It can be risky to offer the target of a journalistic attack-piece an entire weekend to respond to questions.
On Friday, Matthew Prince, the CEO of CloudFare, which offers free and commercial cloud-based services to accelerate websites, posted an email he’d received from James Cook, a reporter at European tech blog, the Kernel.
Although Cook’s story was not due to publish until Monday, it was clear from his questions that the focus of the piece would be one of CloudFlare’s customers, which Prince describes as a site that “advocates for Chechen independence.” According to Prince’s post, entitled “CloudFlare and free speech,” Cook’s inflammatory questions included…
Do you support campaigns of murder and terror waged [by some controversial group]? If not, why would you allow such hateful material to be protected by your services?
Prince responded that “CloudFlare’s mission is to build a better web. Inherently, there will be things on our network that make us uncomfortable.” But, he added: “We will continue to abide by the law, serve all customers, and hold consistently to a belief that our proper role is not that of Internet censor.”
Prince also linked to a Guardian report concerning the Kernel’s shuttering in March, a move that — combined with his decision to refer to Cook as a “blogger” — prompted the Kernel to expand its story to focus more specifically on CloudFlare, Cook told PandoDaily via email.
The site in question, which Prince declined to name on the record because of a CloudFlare policy against confirming users to the media without permission, has reportedly been connected to Boston Marathon bombing suspect Dzhokhar Tsarnaev. Kernel editor-in-chief Milo Yiannopoulos says that CloudFlare is just one of the companies the Kernel attempted to contact regarding the story — “two hosting companies” are said to have been contacted regarding their involvement with the site in question.
Prince says that CloudFlare, like other companies, does not monitor every website or request that uses its service — nor should it. “I just don’t think that any technology provider, when they are in a position to shutdown an entire medium, that they should be doing that,” he says. “That is a long-term risk both to the medium and to a free exchange of ideas.”
The sentiment echoes one expressed by the Electronic Frontier Foundation (EFF) in September 2012 following YouTube’s decision not to block a video showing clips from “The Innocence of Muslims,” an “an anti-Islamic film that depicts Prophet Mohammed as a philanderer who approves of child abuse,” outside of Egypt and Libya.
“Once YouTube has made the decision to pro-actively censor its content, they start down a slippery slope that ends in YouTube Knows Best moral policing of every video on their site,” the EFF wrote on its blog. It continued:
It is disappointing to see YouTube turn its back on policies that have allowed it to become a such a strong platform for freedom of expression. We hope that this new-found enthusiasm for pro-active censorship is a temporary aberration rather than a sign of things to come.
Capitulating to calls for a piece of content — a video, a website, a tweet — to be taken down is not unheard of, however.
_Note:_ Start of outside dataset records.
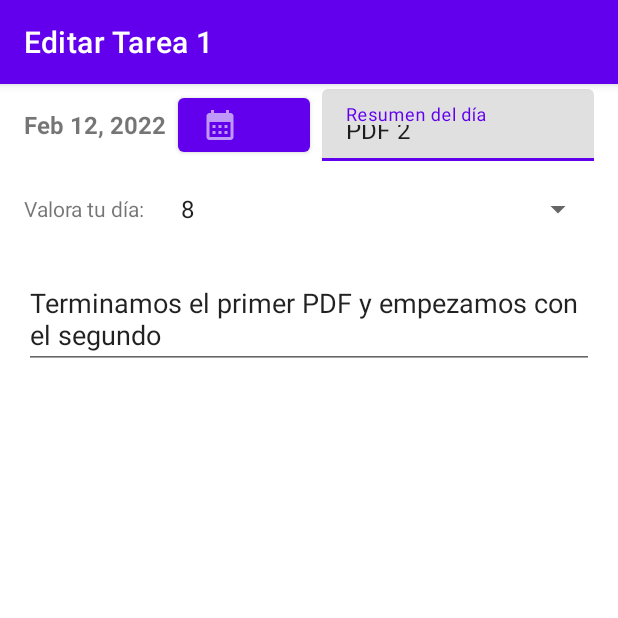
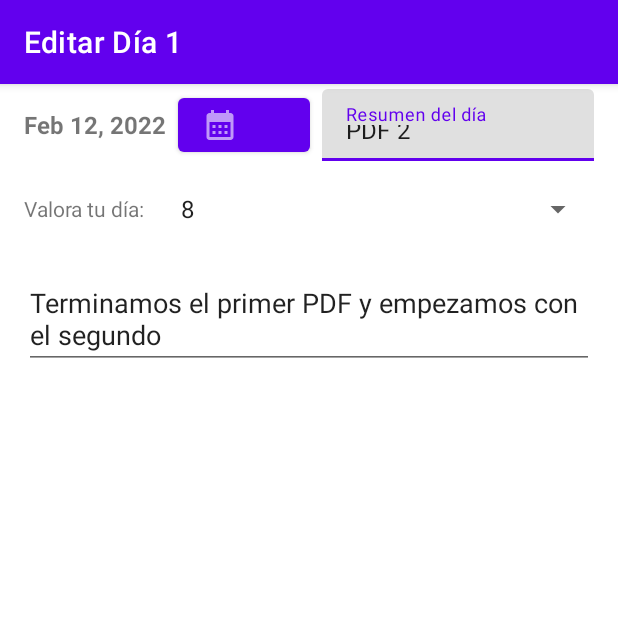
Before and after one commit to SebastianCardonaHenao/Practica5, an Android app: the screen it shows after launch (EdicionDiaActivityBien), after a tap on "PDF 2", on a phone screen of 412 x 824 dp, the top half of it. Run offline under Robolectric (Android 15) with nearby library versions, the phone set to English and light mode, and no system bars; our stand-ins replace Room's generated code, RxJava.

Commit message:
Peleando con MenuItem para ponerle un Action On Click.
//Edición no fnciona

```diff
--- a/app/src/main/java/practica5/sebastiancardonahenao/iesseveroochoa/net/ui/EdicionDiaActivityBien.java
+++ b/app/src/main/java/practica5/sebastiancardonahenao/iesseveroochoa/net/ui/EdicionDiaActivityBien.java
@@ -60,7 +60,7 @@ public class EdicionDiaActivityBien extends AppCompatActivity {
         Bundle bundle = getIntent().getExtras();
         esteDia = bundle.getParcelable("Datos");
         if (esteDia!=null){
-            this.setTitle("Editar Tarea "+esteDia.getId());
+            this.setTitle("Editar Día "+esteDia.getId());
             editarDia();
         }
 
--- a/app/src/main/res/menu/menu_main.xml
+++ b/app/src/main/res/menu/menu_main.xml
@@ -3,18 +3,27 @@
     xmlns:app="http://schemas.android.com/apk/res-auto">
 
     <item
+        android:id="@+id/itOrdenar"
         android:checkable="false"
         android:enabled="false"
         android:icon="@drawable/ordenar"
         android:title="@string/action_ordenar"
         app:showAsAction="ifRoom" />
-    <item android:title="@string/action_valoravida"
-        app:showAsAction="never"/>
-    <item android:title="@string/action_fechas"
-        app:showAsAction="never"/>
-    <item android:title="@string/action_setting"
-        app:showAsAction="never"/>
-    <item android:title="@string/action_about"
-        app:showAsAction="never"/>
+    <item
+        android:id="@+id/itvaloraVida"
+        android:title="@string/action_valoravida"
+        app:showAsAction="never" />
+    <item
+        android:id="@+id/itMostrarFechas"
+        android:title="@string/action_fechas"
+        app:showAsAction="never" />
+    <item
+        android:id="@+id/itConfig"
+        android:title="@string/action_setting"
+        app:showAsAction="never" />
+    <item
+        android:id="@+id/itAcerca"
+        android:title="@string/action_about"
+        app:showAsAction="never" />
 
 </menu>
```
Also changed, not shown: app/src/main/java/practica5/sebastiancardonahenao/iesseveroochoa/net/ui/MainActivity.java (+42 -7 lines).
In 2010, Amazon removed WikiLeaks, a self-described “not-for-profit media organization” said to be in possession of more than one million classified documents, from its cloud hosting service. The act, praised by government officials who wished to block access to WikiLeaks’ website, was seen by some as a signal of the power government agencies and private companies have over free speech on the Internet.
Reached by email, Yiannopoulos told PandoDaily:
The focus of the report, of which the CloudFlare story is one part, is technology companies who support terrorist activity through a naive commitment to “free speech”. We think the site in question goes way over the line and that CloudFlare’s support of it is outrageous. Their claim that CloudFlare is somehow insignificant to the site in question does not bear scrutiny: during the repeated DDoS attacks on the site in question, CloudFlare is the only thing keeping it online. Further, as a CDN, an argument could be made that CloudFlare is itself republishing potentially illegal material and directly assisting in the planning of attacks on US soil and the spread of radical Islamism.
Although the Kernel is still showing a pre-launch countdown page, a draft of Cook’s article was available online on Sunday evening simply by viewing the source code of this page, which had already been indexed by Google. In the draft, Cook identifies the site in question as belonging to “The Kavkaz Center” and describes CloudFlare as “The Terrorists’ Little Helper.”
[Image via Tunafishy]